A few weeks ago, as I was visiting my family, I took one look at my two-year-old niece and said to my sister, "Mary's diaper needs changing."
There's a geek-blog site I check out periodically. It mostly writes about science fiction and popular culture, but occasionally it takes an interesting look at real developments in the sciences and medicine.
You should check-out the piece by Ken Thorpe that recently ran in U.S. News & World Report's Health section. The piece is entitled: Health Reform That Passes the Buck Is Short-Sighted.
David Brooks has a typically thoughtful column in today's New York Times. Brooks takes a look at the roll of healthcare costs in our budget debate and opines:
When discussing progress associated with medical innovation, we like to mention both life-saving and life-enhancing medicines. Why? Because so many debilitating chronic conditions may not be life-threatening, but the patients who live with them still deserve the best that healthcare has to offer.
Monday, we discussed how policies that undercut the biopharmaceutical research sector could lead to huge job losses, with an annual reduction in sector revenue of $20 billion potentially leading to as many as 260,000 lost jobs.

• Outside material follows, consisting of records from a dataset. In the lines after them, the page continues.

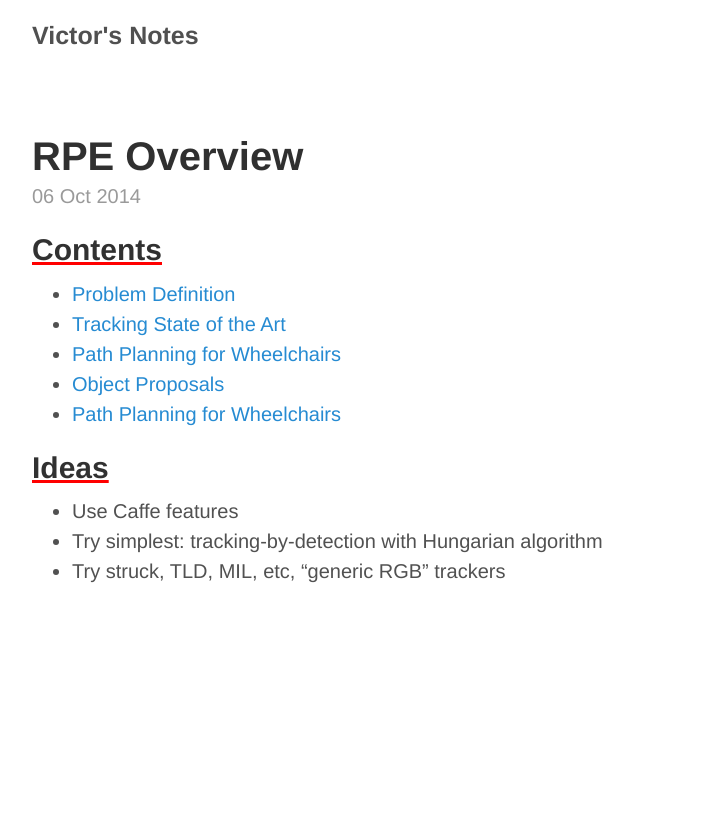
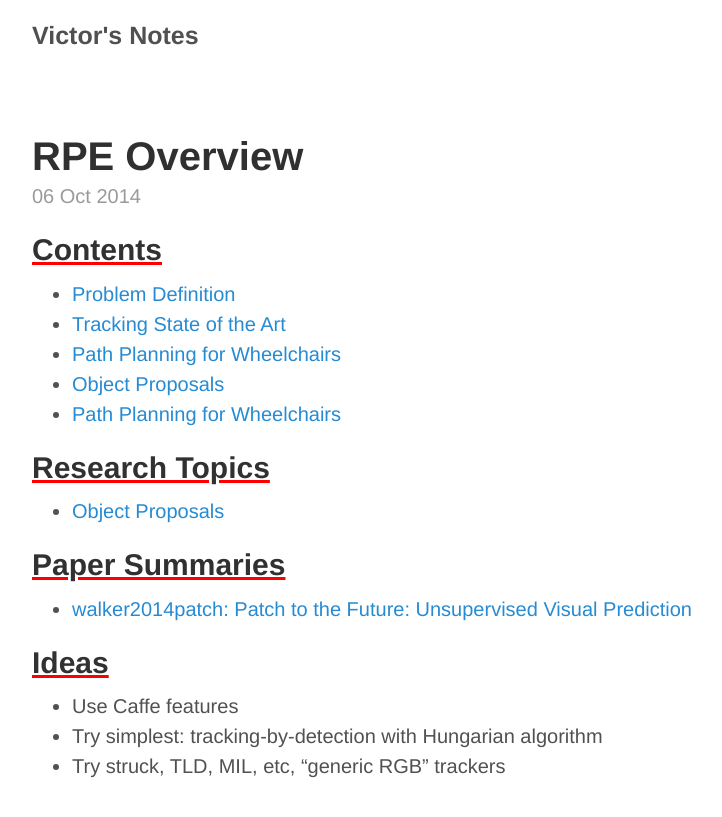
Before and after one commit to victorgan/victorgan.github.io, a Jekyll site: the page built from _posts/2014-10-06-rpe-overview.md, in a window 1280 px wide. Shown: the top 817 px of the page, without its empty margins (248-970 px from the left). Built offline with Jekyll 4.4.1, drawn with Linux system fonts in a browser that asks for light colours; nearby versions of some CDN libraries; library files that are not in the unit come from our copies; comment, search, counter and statistics services are not loaded.

Commit message:
Update 2014-10-06-rpe-overview.md

```diff
--- a/_posts/2014-10-06-rpe-overview.md
+++ b/_posts/2014-10-06-rpe-overview.md
@@ -12,6 +12,13 @@ title: RPE Overview
 - [Object Proposals]({% post_url 2014-10-16-object-proposals %})
 - [Path Planning for Wheelchairs]({% post_url 2014-10-09-path-planning-for-wheelchairs %})
 
+## Research Topics
+- [Object Proposals]({% post_url 2014-10-16-object-proposals %})
+
+## Paper Summaries
+- [walker2014patch: Patch to the Future: Unsupervised Visual Prediction]({% post_url 2014-10-21-walker2014patch %})
+
+
 
 ## Ideas
 
```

It's no secret that the biopharmaceutical sector provides jobs - and a wide range of jobs, at that. We're not just researchers in lab coats. In terms of jobs we support, we're also the drivers of trucks that help medicines reach pharmacies, the construction workers and technicians who help construct the facilities and equipment necessary for manufacture of medicines, and more. Ultimately, it's an intricate web of workers that all play a role in the important work that we do.